James Webb Telescope reveals the composition of a protoplanetary disk
An international research team involving scientists from CNRS, the University of Paris-Saclay and CEA, supported by CNES, has just revealed the chemical composition of a Paris-Saclay University and the CEA, supported by the CNES, has just revealed the chemical composition of a disc of matter rotating around a young star, where new planets are forming.
Surprisingly, the disc is rich in hydrocarbons, with two molecules from this family even have even been detected for the first time in a disc. These results, published on 11 May 2023 in the journal Nature Astronomy were obtained thanks to the MIRI instrument developed by a consortium of laboratories in Europe and the United States.
This is where planets are born, in the heart of the disks of dust and gas that form around a young star after its birth. of a young star after its birth. Here, matter clumps together to form ‘protoplanets’, which continue to grow by gathering material from the The material clumps together to form ‘protoplanets’, which continue to grow by collecting material they encounter in the disc. However, our knowledge of this process is still limited. knowledge of this process is still limited.
Among the mysteries that still surround protoplanetary disks, scientists from 11 European countries 11 European countries in the MINDS (MIRI mid- Infrared Disk Survey) consortium have now partially the veil on their chemical composition. Observations of the very young star J1605323 and its disk with the James Webb Space Telescope have revealed surprisingly abundant hydrocarbons. surprisingly abundant. Some of these are even detected for the first time in a disc.
The MIRI spectrum of the star J160532. The emission lines of benzene (C6H6), diacetylene (C4H2) and carbon dioxide (CO2) appear as narrow peaks in the spectrum. Acetylene is so abundant that it produces two broad bumps in the spectrum. This indicates the dominance of hydrocarbons in the disc. Water emission, commonly observed in other disks, is weak or absent. Benoît Tabone/MINDS consortium/NASA/ESA
The consortium chose to focus on J160532 because of its low mass, in the order of five to ten times less than that of the Sun. Indeed, observations in recent years have shown that rocky exoplanets are very abundant around these ‘light’ stars. Moreover, these exoplanets often form in the habitable zone of their star, as shown by the famous Trappist-1 exoplanet system.

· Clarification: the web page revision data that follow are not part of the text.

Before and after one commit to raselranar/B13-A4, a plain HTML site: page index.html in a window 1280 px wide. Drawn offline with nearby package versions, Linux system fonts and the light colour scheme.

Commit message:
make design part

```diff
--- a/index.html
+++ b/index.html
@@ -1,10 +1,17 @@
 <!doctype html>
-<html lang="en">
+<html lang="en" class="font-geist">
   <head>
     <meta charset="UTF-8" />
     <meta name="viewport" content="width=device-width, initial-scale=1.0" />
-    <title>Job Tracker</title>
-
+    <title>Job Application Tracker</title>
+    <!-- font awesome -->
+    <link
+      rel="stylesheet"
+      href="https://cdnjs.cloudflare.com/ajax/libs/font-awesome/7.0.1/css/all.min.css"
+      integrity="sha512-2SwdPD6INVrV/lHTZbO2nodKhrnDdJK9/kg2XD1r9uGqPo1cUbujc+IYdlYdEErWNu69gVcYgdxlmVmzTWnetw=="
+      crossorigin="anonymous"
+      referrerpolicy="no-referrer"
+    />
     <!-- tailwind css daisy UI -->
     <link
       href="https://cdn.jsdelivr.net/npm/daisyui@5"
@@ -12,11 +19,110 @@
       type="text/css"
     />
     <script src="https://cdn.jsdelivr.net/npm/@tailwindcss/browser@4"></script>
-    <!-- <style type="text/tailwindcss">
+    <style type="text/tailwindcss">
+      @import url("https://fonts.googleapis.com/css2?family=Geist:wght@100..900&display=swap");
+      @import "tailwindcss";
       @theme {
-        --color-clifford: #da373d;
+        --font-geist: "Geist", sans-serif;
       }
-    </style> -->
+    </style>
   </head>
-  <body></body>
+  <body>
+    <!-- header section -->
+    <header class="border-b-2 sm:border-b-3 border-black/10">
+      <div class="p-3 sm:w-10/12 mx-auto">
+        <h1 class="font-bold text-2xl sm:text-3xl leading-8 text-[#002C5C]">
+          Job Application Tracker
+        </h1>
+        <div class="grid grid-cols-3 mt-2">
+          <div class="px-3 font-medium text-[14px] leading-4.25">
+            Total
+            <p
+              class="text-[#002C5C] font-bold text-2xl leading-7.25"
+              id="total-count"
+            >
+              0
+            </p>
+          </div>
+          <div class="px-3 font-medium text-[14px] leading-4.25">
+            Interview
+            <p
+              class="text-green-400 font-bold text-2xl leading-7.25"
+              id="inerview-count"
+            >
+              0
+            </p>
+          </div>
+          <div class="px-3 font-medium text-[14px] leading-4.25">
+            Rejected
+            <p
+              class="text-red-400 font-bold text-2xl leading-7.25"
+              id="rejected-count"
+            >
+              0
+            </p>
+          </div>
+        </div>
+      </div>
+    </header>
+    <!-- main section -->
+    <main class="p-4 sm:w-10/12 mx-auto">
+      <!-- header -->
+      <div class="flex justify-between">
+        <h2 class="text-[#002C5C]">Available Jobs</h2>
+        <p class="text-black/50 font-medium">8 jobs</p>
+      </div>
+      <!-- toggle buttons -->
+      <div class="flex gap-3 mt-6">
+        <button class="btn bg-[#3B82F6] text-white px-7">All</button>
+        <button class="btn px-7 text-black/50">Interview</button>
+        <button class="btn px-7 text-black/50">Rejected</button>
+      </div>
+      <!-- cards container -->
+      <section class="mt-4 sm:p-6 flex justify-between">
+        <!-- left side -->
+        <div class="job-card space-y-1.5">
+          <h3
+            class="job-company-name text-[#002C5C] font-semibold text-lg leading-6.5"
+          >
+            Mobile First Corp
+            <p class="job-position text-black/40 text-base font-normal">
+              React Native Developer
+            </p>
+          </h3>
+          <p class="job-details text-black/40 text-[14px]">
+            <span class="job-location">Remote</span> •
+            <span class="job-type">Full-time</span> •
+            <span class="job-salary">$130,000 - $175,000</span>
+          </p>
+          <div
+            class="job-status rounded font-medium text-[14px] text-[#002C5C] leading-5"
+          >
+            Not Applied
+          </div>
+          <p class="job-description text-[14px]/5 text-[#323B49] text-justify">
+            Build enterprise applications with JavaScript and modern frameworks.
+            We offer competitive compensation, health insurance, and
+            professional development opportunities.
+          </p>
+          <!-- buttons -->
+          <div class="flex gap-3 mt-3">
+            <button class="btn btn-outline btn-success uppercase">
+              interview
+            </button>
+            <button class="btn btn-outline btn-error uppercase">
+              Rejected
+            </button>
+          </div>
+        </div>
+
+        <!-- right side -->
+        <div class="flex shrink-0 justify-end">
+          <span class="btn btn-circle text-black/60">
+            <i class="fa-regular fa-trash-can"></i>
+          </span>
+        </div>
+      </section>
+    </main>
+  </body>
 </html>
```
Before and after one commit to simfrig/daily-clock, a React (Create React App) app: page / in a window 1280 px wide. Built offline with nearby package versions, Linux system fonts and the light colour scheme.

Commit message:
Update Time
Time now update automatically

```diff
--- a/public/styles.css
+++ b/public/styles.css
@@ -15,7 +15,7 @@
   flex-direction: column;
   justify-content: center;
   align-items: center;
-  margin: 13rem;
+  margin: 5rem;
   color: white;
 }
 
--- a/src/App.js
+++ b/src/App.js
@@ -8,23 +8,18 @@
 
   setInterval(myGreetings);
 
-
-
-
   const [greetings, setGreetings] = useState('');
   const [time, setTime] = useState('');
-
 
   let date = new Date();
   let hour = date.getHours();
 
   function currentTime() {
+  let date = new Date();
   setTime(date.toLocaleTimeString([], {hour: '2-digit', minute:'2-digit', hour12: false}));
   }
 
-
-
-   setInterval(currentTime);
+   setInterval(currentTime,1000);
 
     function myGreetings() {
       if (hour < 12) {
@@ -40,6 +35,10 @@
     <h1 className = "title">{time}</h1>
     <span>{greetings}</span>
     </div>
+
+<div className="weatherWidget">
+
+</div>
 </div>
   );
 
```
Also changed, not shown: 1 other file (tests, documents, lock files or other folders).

These results are a first glimpse of the potential of the James Webb Space Telescope to learn about the physical and chemical conditions that prevail during planet formation. Scientists now want to study the full diversity of protoplanetary disks to understand how the same physical processes that operate in all disks lead to the different types of planets observed in the Universe, including those in our Solar System.
Pour en savoir plus
Sous la maîtrise d’œuvre du CEA et la maîtrise d’ouvrage du CNES, plusieurs laboratoires français ont joué un rôle clef pour fournir l’imageur de MIRI : le laboratoire Astrophysique, instrumentation, modélisation (CEA/CNRS/Université Paris Cité), l’Institut d’astrophysique spatiale (CNRS/Université Paris-Saclay), le Laboratoire d’études spatiales et d’instrumentation en astrophysique (Observatoire de Paris-PSL/CNRS/Sorbonne Université/Université Paris Cité), le Laboratoire d’astrophysique de Marseille (CNRS/Aix Marseille Université).
En France, ces recherches ont impliqué des scientifiques de l’Institut d’astrophysique spatiale (CNRS/Université Paris-Saclay), du laboratoire Astrophysique, instrumentation, modélisation (CNRS/CEA/Université Paris Cité), du Laboratoire d’études du rayonnement et de la matière en astrophysique et atmosphères (Observatoire de Paris–PSL/CNRS/Sorbonne Université/Université de Cergy-Pontoise) et du Laboratoire de météorologie dynamique (CNRS/ENS-PSL/École polytechnique/Sorbonne Université), ainsi qu’un soutien financier du CNES. 3- J160532 s’est formée il y a environ trois millions d’années, contre plus de quatre milliards pour le Soleil à titre de comparaison.
A rich hydrocarbon chemistry and high C to O ratio in the inner disk around a very low-mass star.
Tabone et al. Nature Astronomy, le 11 mai 2023. DOI:10.1038/s41550-023-01965-3
Agnès Perrin, LMD-IPSL •
Source : CNRS.